What to Do If you Get Stuck on a Question During a Job Interview

Nothing can seem more frightening than not knowing how to answer a question in an interview. No matter how well you prepare for an interview, sometimes curveball questions land in our laps. 

Getting stuck on an interview question is more common than you think. Since we can’t control the questions a potential employer chooses to answer, part of our interview preparation should include making a plan of action for questions you’re not sure how to answer.

In this post we’ll share four things you can do if you get stuck on a question during an interview.



Ask for Clarification

Sometimes an interviewer will ask a question that isn’t clear. You may not be sure of the purpose, reason or information they want to obtain. This could be from a poorly worded question or simple miscommunication.  The best approach to this situation is to ask for clarification. 

If you're not sure of exactly what information the interviewer wants, ask them to explain. Try asking: "I want to give a meaningful answer to your question. Could you explain in more detail?



Buy More Time to Think

There are times when you may simply need more time to think. In a behavioral interview you may need more time to think of an example that is a good response to the question asked. Or maybe it's a complex question and you want to gather your thoughts before presenting your response. 

Whatever the situation, if you need more time to think, ask for it. Here are two effective strategies to use when you need more time to think about your answer to an interview question.

Strategy #1 


Restate the question.

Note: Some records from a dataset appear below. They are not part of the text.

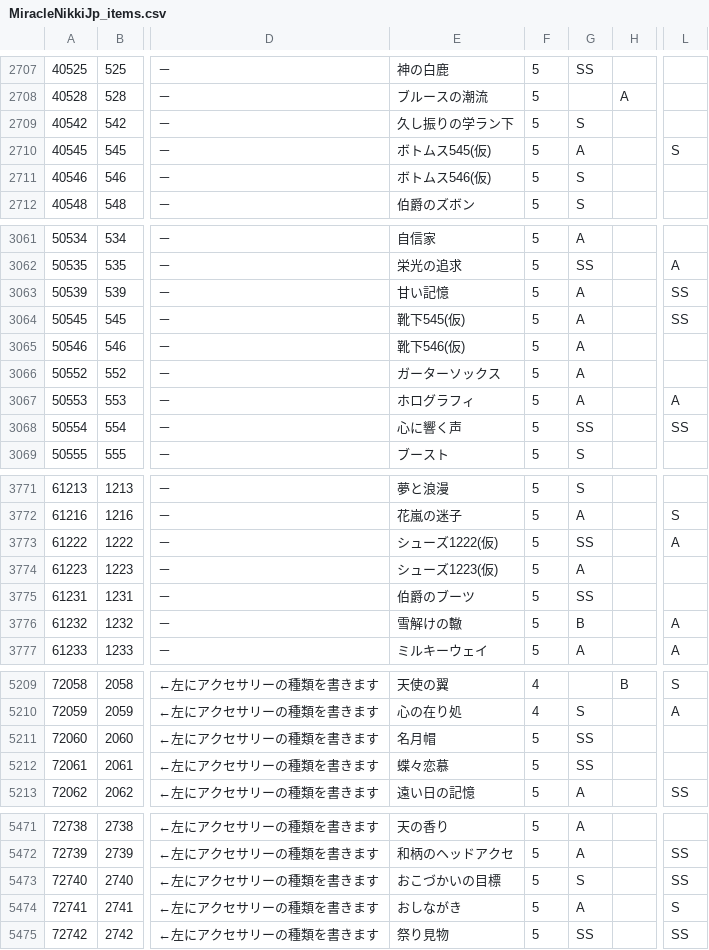
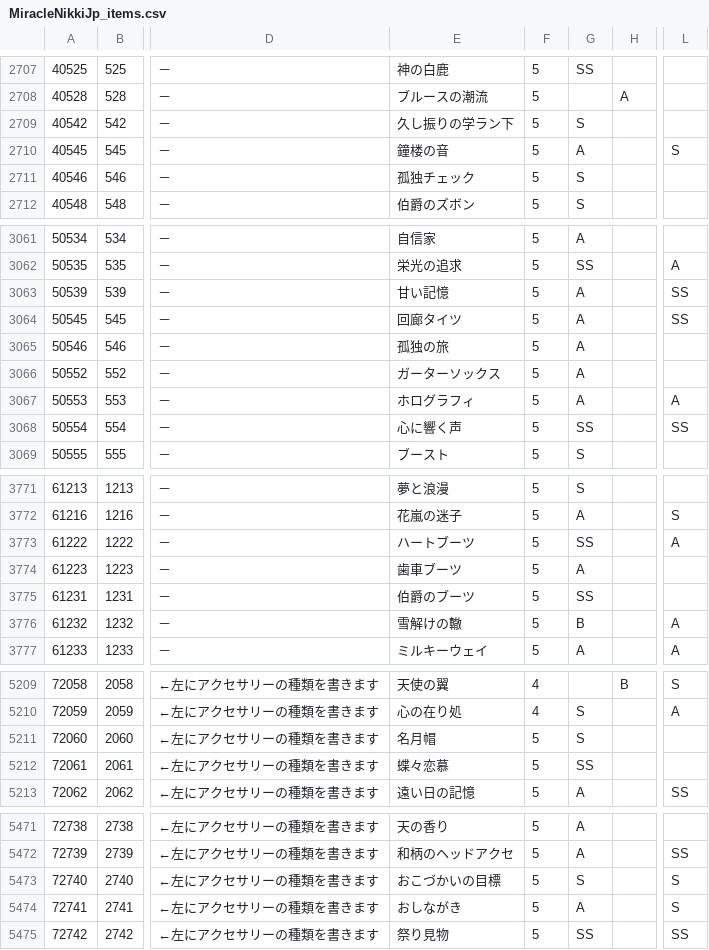
Before and after one commit to ShTair/MiracleNikkiJp_items, a CSV file: MiracleNikkiJp_items.csv, drawn as a sheet; only a part is shown, gaps mark what is left out; the diff covers the shown part only; the diff names each change by its address in the sheet, - before the commit and + after, or states it on an @@ line.

```diff
--- a/MiracleNikkiJp_items.csv
+++ b/MiracleNikkiJp_items.csv
-E2710: ボトムス545(仮)
+E2710: 鐘楼の音
-E2711: ボトムス546(仮)
+E2711: 孤独チェック
-E3064: 靴下545(仮)
+E3064: 回廊タイツ
-E3065: 靴下546(仮)
+E3065: 孤独の旅
-E3773: シューズ1222(仮)
+E3773: ハートブーツ
-E3774: シューズ1223(仮)
+E3774: 歯車ブーツ
-G5211: SS
+G5211: S
-L5473: SS
+L5473: S
```
Also changed, not shown: 16 edited cells elsewhere in this file.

Try framing your restatement of the question like this:


Are you looking for examples of how I _______________ or blank _________?


Example: Are you looking for examples of how I’ve supervised teams remotely or in person.


Strategy #2

Ask to answer the question later in the interview. By coming back to this question at a later time during the interview, you’ll have the opportunity to think about it more. You may also be able to get a better understanding of what the interviewer is looking to learn from this question by the other questions they ask in the interview. 


To ask the interviewer to come back to this question try saying something like:


"That's a tough question. May I have more time to think about it and answer later?



Answer It Later

If delaying your answer for the end of the interview isn’t enough time to provide a quality response, here’s your next move. Answer it later, as in after the interview. This may shock you, but you don’t have to answer every interview question on demand. If you’re too stressed or can’t think of a solid answer, provide your answer after the interview. 

If you're unable to think of an answer, ask to provide an answer after the interview. Take some time in a less pressure setting to consider or research. Then give your answer as part of your interview follow up. 

To ask to answer an interview question later, say something like:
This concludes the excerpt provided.